But for most noodle addicts, adding such ingredients defeats the purpose of an instant two-minute meal. Most rural consumers simply boil the noodles and add the powdered spices that come with the packet. Surveys have shown that 70 percent of Nepali children are severely malnourished. Up to 20 per¬cent of them are said to suffer from third-degree protein deficiency. Warns an official at the Central Food Re¬search Laboratory: "This condition is sure to deteriorate if more children eat noodles as a whole meal."
Binod Chaudhary of Nepal-Thai Foods, which produces the "WaiWai" and "MaMa" brand instant noodles, dis¬putes these charges: "Being wheat-based with at least 14 percent protein and 10 percent fat, the noodles are highly nutritious."
MARCO POLO´S RETURN
Krishna Acharya of Pokhara´s Gandaki Noodles Factory says: "We are proud to have changed the eating habits of Nepalis within a short span of six years." Gandaki is the maker of the "RaRa" brand noodle and has recently brought Marco Polo a full circle, as it were, by introducing macaroni, spaghetti and vermicelli in the Himalayan market.
Fierce competition and the chal-lenge of convincing a nation what to eat has prompted both organisations to spend heavily on promotion. Volup¬tuous noodle lovers grace television screens and radio jingles exhort Nepalis to devour the stuff anywhere, anytime. Packaging material is printed in Sin¬gapore and add 8 us cents (NRs2.20) to the cost of each packet.
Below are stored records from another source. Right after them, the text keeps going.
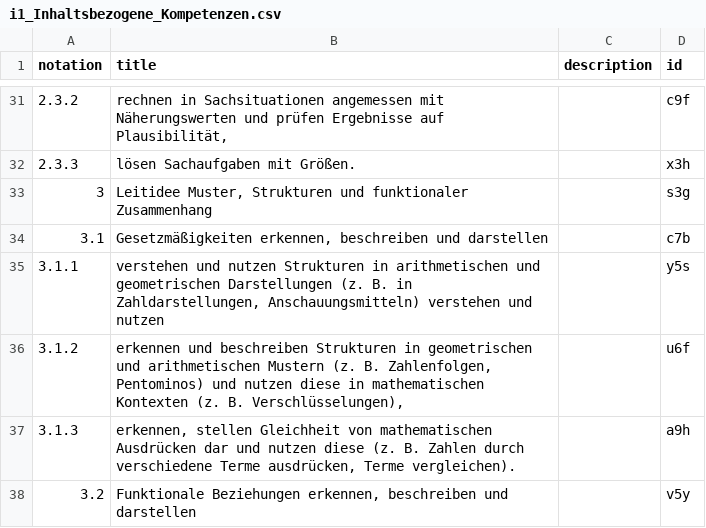
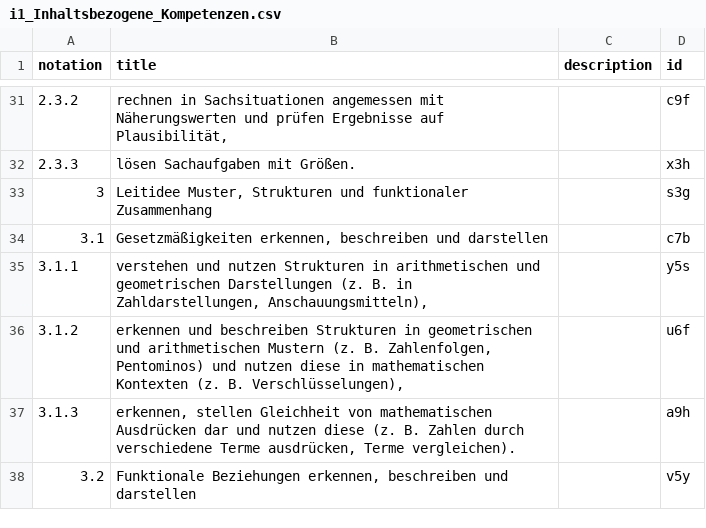
Before and after one commit to iqb-vocabs/v10, a CSV file: csv/i1_Inhaltsbezogene_Kompetenzen.csv, drawn as a sheet; only a part is shown, gaps mark what is left out.

Commit message:
Fix typo 3.1.1 and update main.yml

```diff
--- a/csv/i1_Inhaltsbezogene_Kompetenzen.csv
+++ b/csv/i1_Inhaltsbezogene_Kompetenzen.csv
@@ -34,3 +34,3 @@
 "3.1","Gesetzmäßigkeiten erkennen, beschreiben und darstellen","","c7b"
-"3.1.1","verstehen und nutzen Strukturen in arithmetischen und geometrischen Darstellungen (z. B. in Zahldarstellungen, Anschauungsmitteln) verstehen und nutzen","","y5s"
+"3.1.1","verstehen und nutzen Strukturen in arithmetischen und geometrischen Darstellungen (z. B. in Zahldarstellungen, Anschauungsmitteln),","","y5s"
 "3.1.2","erkennen und beschreiben Strukturen in geometrischen und arithmetischen Mustern (z. B. Zahlenfolgen, Pentominos) und nutzen diese in mathematischen Kontexten (z. B. Verschlüsselungen),","","u6f"
```
Also changed, not shown: 4 other files.
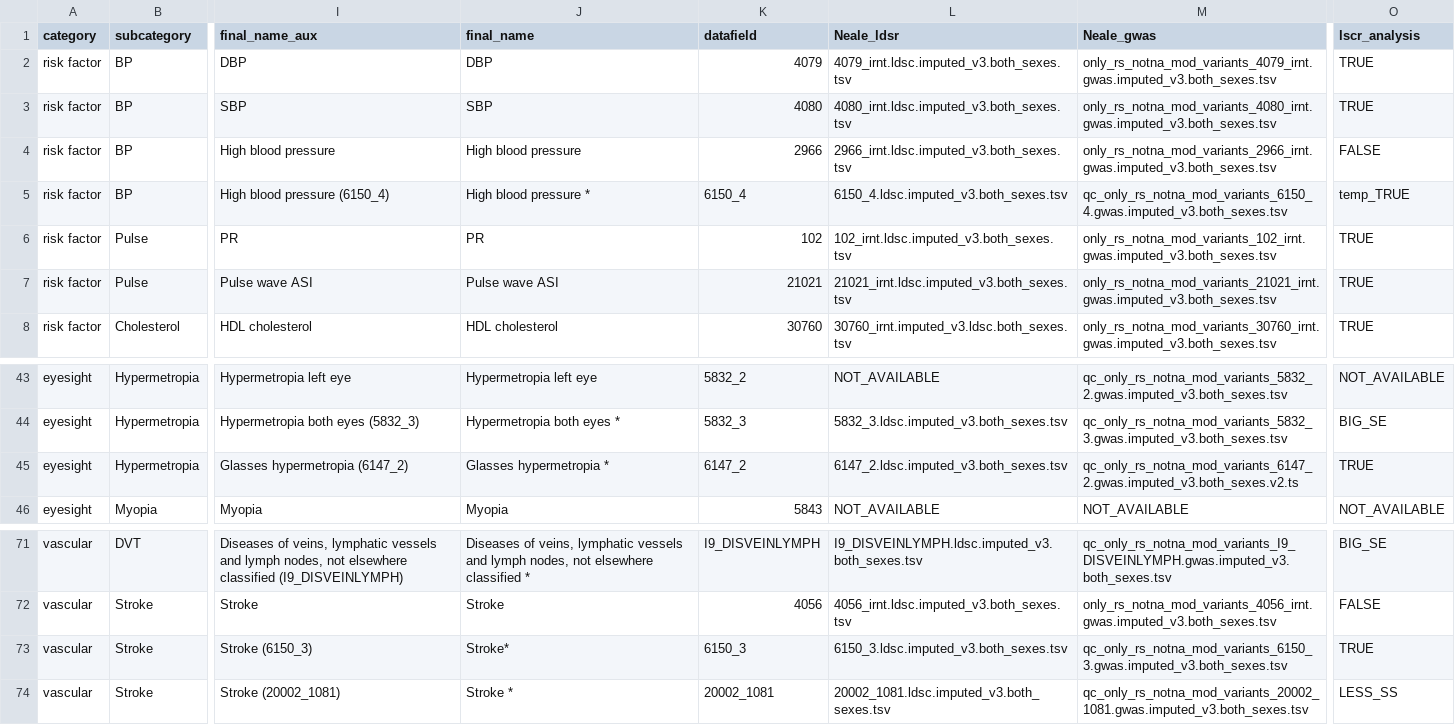
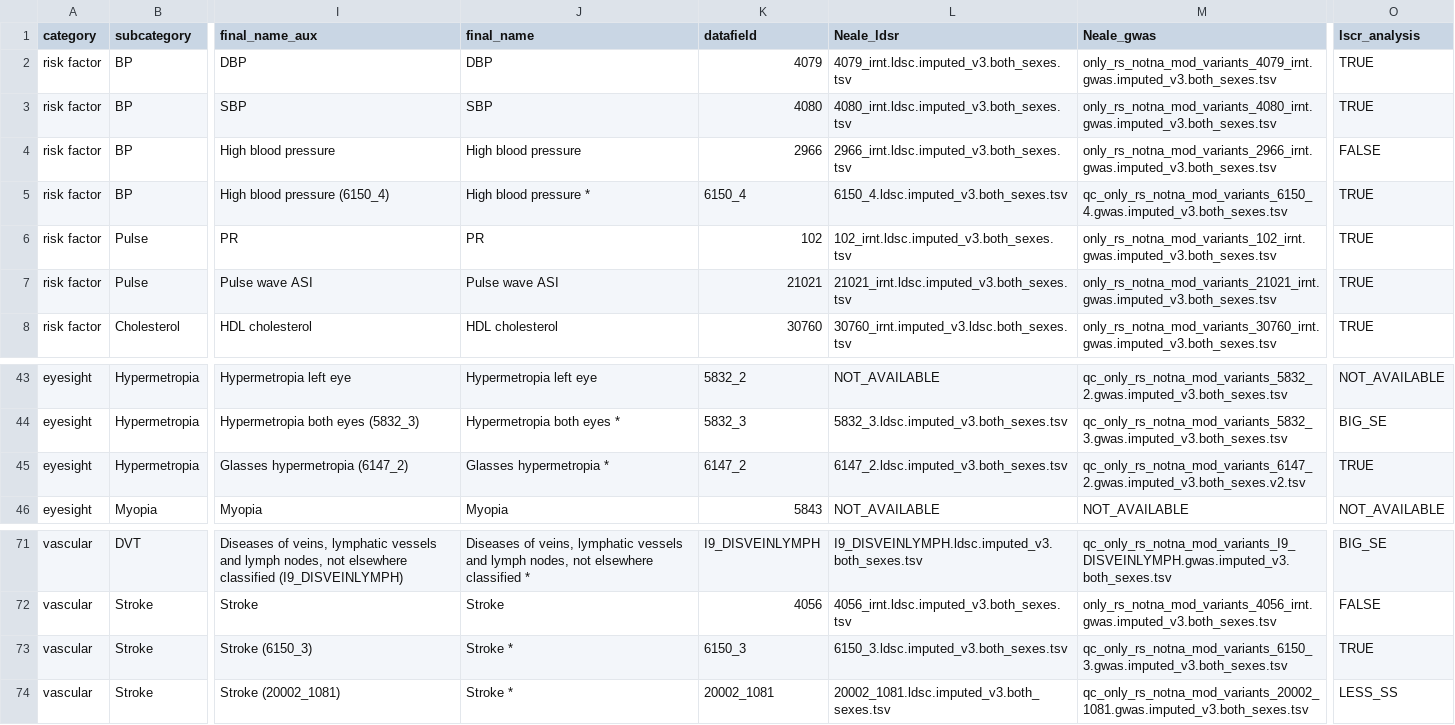
Before and after one commit to BergmannLab/retina-phenotypes, a CSV file: complementary/pheno_diseases_info.csv, drawn as a sheet; only a part is shown, gaps mark what is left out; the diff names each change by its address in the sheet, - before the commit and + after, or states it on an @@ line.

```diff
--- a/complementary/pheno_diseases_info.csv
+++ b/complementary/pheno_diseases_info.csv
-O5 (lscr_analysis): temp_TRUE
+O5 (lscr_analysis): TRUE
-M45 (Neale_gwas): qc_only_rs_notna_mod_variants_6147_2.gwas.imputed_v3.both_sexes.v2.ts
+M45 (Neale_gwas): qc_only_rs_notna_mod_variants_6147_2.gwas.imputed_v3.both_sexes.v2.tsv
-J73 (final_name): Stroke*
+J73 (final_name): Stroke *
```
Also changed, not shown: 11 other files.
Despite the costs and newspaper warnings about the high content of monosodium glutamate (azinomoto), more and more Nepalis seem to have become noodle junkies. Sales have wriggled up from 10,000 packets a day in 1985 to 25,000 a day in January 1989. Gandaki sells most of its noodles in rural areas. The ads seem to have worked like magic — the crinkly packets are now found from tea-shops in Jog-bani in the eastern Tarai to trekking lodges below Thorung La in Manang, at 5,400m.
"Our sales are rising by 20 percent every year. Noodles have become as common as jeans," says Acharya. The denim analogy seems to reflect a marketing strategy that proselytises the
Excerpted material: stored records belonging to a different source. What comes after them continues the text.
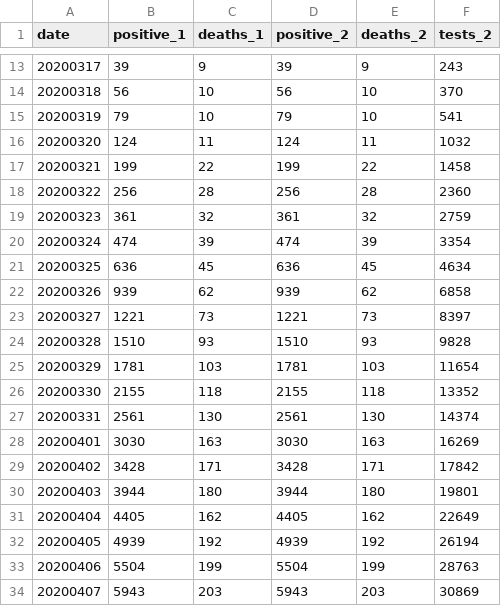
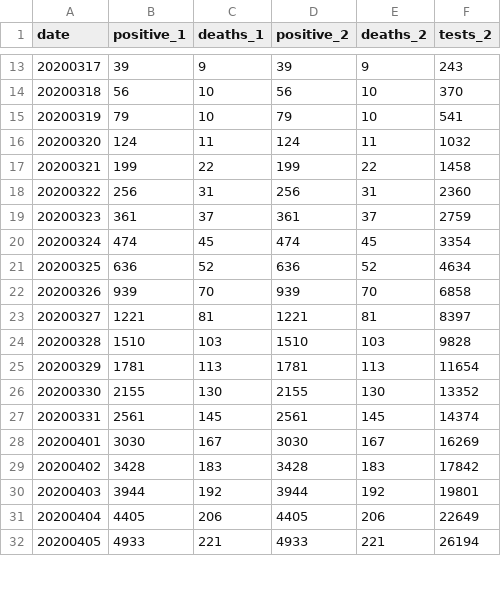
Before and after one commit to mtpatter/covid-19, a CSV file: indiana-cases/covid-19-data.csv, drawn as a sheet; only a part is shown, gaps mark what is left out; the diff covers the shown part only.

```diff
--- a/indiana-cases/covid-19-data.csv
+++ b/indiana-cases/covid-19-data.csv
@@ -17,18 +17,16 @@ date,positive_1,deaths_1,positive_2,deaths_2,tests_2
 20200321,199,22,199,22,1458
-20200322,256,28,256,28,2360
-20200323,361,32,361,32,2759
-20200324,474,39,474,39,3354
-20200325,636,45,636,45,4634
-20200326,939,62,939,62,6858
-20200327,1221,73,1221,73,8397
-20200328,1510,93,1510,93,9828
-20200329,1781,103,1781,103,11654
-20200330,2155,118,2155,118,13352
-20200331,2561,130,2561,130,14374
-20200401,3030,163,3030,163,16269
-20200402,3428,171,3428,171,17842
-20200403,3944,180,3944,180,19801
-20200404,4405,162,4405,162,22649
-20200405,4939,192,4939,192,26194
-20200406,5504,199,5504,199,28763
-20200407,5943,203,5943,203,30869
+20200322,256,31,256,31,2360
+20200323,361,37,361,37,2759
+20200324,474,45,474,45,3354
+20200325,636,52,636,52,4634
+20200326,939,70,939,70,6858
+20200327,1221,81,1221,81,8397
+20200328,1510,103,1510,103,9828
+20200329,1781,113,1781,113,11654
+20200330,2155,130,2155,130,13352
+20200331,2561,145,2561,145,14374
+20200401,3030,167,3030,167,16269
+20200402,3428,183,3428,183,17842
+20200403,3944,192,3944,192,19801
+20200404,4405,206,4405,206,22649
+20200405,4933,221,4933,221,26194
```
Also changed, not shown: 3 added rows elsewhere in this file, marion-county-cases/covid-19-data.csv.
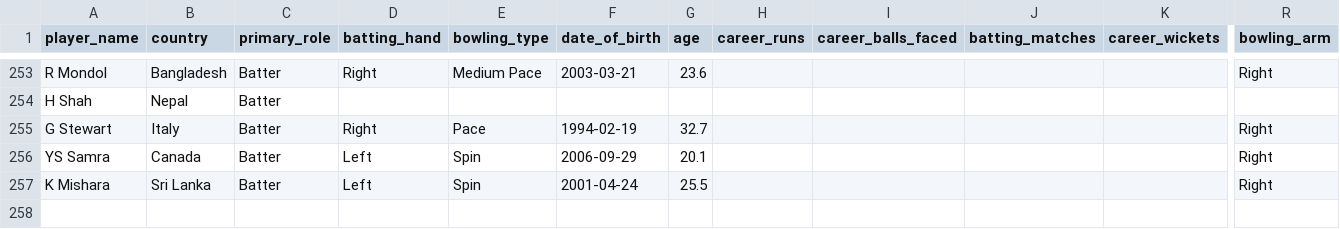
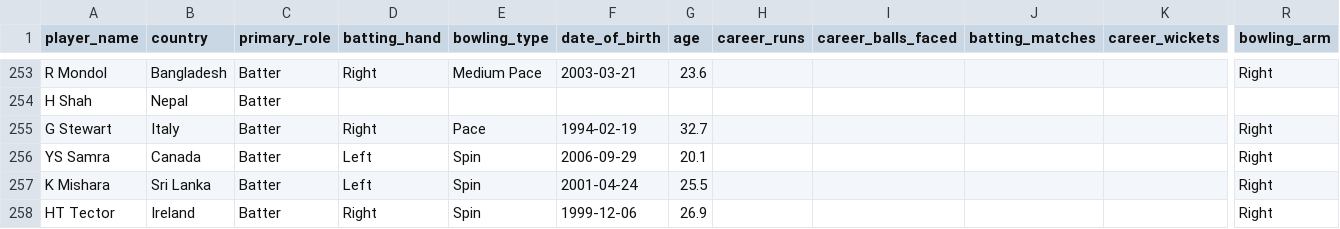
Before and after one commit to Dikshant-Neupane/CricNepal, a CSV file: data/player_profiles/enriched_players_20260521.csv, drawn as a sheet; only a part is shown, gaps mark what is left out; rows hold the shown columns only; the diff names each change by its address in the sheet, - before the commit and + after, or states it on an @@ line.

```diff
--- a/data/player_profiles/enriched_players_20260521.csv
+++ b/data/player_profiles/enriched_players_20260521.csv
+row 258: HT Tector | Ireland | Batter | Right | Spin | 1999-12-06 | 26.9 |  |  |  |  | Right
```
Also changed, not shown: data/player_profiles/profile_enrichment_2026-10-24.csv, data/player_rosters/npl_player_rosters_canonical.csv, 9 other files.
public to emulate eating habits of alien consumer cultures or glamorous screen personalities. Gandaki and Nepal-Thai both launched door-to-door sales and gave away free samples. Gift coupons could win noodlers television sets, motorcycles and even tuition fees for their tots.
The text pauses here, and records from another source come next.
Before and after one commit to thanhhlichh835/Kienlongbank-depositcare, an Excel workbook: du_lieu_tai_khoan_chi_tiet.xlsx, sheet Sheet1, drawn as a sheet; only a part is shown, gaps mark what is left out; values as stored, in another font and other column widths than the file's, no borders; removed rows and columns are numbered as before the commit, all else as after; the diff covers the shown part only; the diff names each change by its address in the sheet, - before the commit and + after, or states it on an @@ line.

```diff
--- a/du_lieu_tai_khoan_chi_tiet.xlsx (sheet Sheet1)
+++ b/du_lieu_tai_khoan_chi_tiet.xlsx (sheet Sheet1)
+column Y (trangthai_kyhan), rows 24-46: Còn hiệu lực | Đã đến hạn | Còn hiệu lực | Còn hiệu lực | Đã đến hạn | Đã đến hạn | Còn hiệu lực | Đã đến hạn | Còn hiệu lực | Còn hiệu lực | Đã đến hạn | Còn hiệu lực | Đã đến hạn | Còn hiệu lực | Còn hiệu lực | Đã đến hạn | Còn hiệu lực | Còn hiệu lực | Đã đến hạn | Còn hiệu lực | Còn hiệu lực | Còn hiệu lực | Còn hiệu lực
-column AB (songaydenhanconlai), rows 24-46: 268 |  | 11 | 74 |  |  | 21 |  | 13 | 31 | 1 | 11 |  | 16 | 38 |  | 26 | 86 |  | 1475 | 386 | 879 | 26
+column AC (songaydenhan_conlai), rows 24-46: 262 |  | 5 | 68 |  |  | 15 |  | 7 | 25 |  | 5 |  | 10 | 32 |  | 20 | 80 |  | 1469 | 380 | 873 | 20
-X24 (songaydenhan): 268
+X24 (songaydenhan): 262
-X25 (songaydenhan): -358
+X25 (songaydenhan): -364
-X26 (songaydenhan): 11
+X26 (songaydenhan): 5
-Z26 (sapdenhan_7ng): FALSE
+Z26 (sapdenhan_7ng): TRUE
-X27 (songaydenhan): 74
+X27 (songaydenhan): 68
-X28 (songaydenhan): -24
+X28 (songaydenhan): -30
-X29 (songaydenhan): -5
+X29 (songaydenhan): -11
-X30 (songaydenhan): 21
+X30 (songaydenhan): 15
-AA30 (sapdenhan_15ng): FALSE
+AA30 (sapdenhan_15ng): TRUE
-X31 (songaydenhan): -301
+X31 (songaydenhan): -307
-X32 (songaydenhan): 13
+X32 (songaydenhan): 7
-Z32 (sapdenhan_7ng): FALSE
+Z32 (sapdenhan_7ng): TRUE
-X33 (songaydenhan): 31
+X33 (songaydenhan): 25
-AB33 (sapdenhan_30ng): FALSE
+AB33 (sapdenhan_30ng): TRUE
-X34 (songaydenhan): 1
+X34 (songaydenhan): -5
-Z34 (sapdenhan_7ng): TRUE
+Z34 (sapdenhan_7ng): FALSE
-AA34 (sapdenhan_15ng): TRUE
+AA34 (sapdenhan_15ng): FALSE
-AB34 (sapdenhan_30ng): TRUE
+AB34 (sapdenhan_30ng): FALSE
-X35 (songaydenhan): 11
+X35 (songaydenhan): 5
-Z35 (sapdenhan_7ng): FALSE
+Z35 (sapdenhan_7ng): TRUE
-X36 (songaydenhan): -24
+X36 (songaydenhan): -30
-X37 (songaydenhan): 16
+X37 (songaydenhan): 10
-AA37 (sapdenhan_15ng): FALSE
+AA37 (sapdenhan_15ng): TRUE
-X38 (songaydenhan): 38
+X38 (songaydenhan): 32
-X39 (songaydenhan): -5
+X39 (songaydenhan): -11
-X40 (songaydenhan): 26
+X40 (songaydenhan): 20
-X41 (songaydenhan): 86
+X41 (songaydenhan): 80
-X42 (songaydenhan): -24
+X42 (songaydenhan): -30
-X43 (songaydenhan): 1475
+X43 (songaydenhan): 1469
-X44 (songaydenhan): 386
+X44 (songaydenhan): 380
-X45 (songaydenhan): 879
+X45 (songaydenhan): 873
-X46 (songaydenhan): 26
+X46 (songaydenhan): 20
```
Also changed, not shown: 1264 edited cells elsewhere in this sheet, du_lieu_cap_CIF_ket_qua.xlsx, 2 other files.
Gandaki Noodles´ production of noodles jumped from 200 tons to 700 tons in a five-year period. It earned NRs30 million in that time and spent up to 25 percent of its net earnings on promotion in Nepal and in India. Both brands had made inroads into the In¬dian market until the Indo-Nepal trade dispute put a stop to it.But despite jabs from critics and nutritionists who call pre-cooked nood¬ les junk food, the product seems to have filled a need for fast, easy-to- prepare and fuel-saving meals. Despite
the assertion of anthropologists that a peoples´ eating habit is the most difficult thing to change, Nepalis seem to be attacking their WaiWais and RaRas with the same relish as they do their gundruk and bhat.
Prakash Khanal is a science writer based in Kathmandu.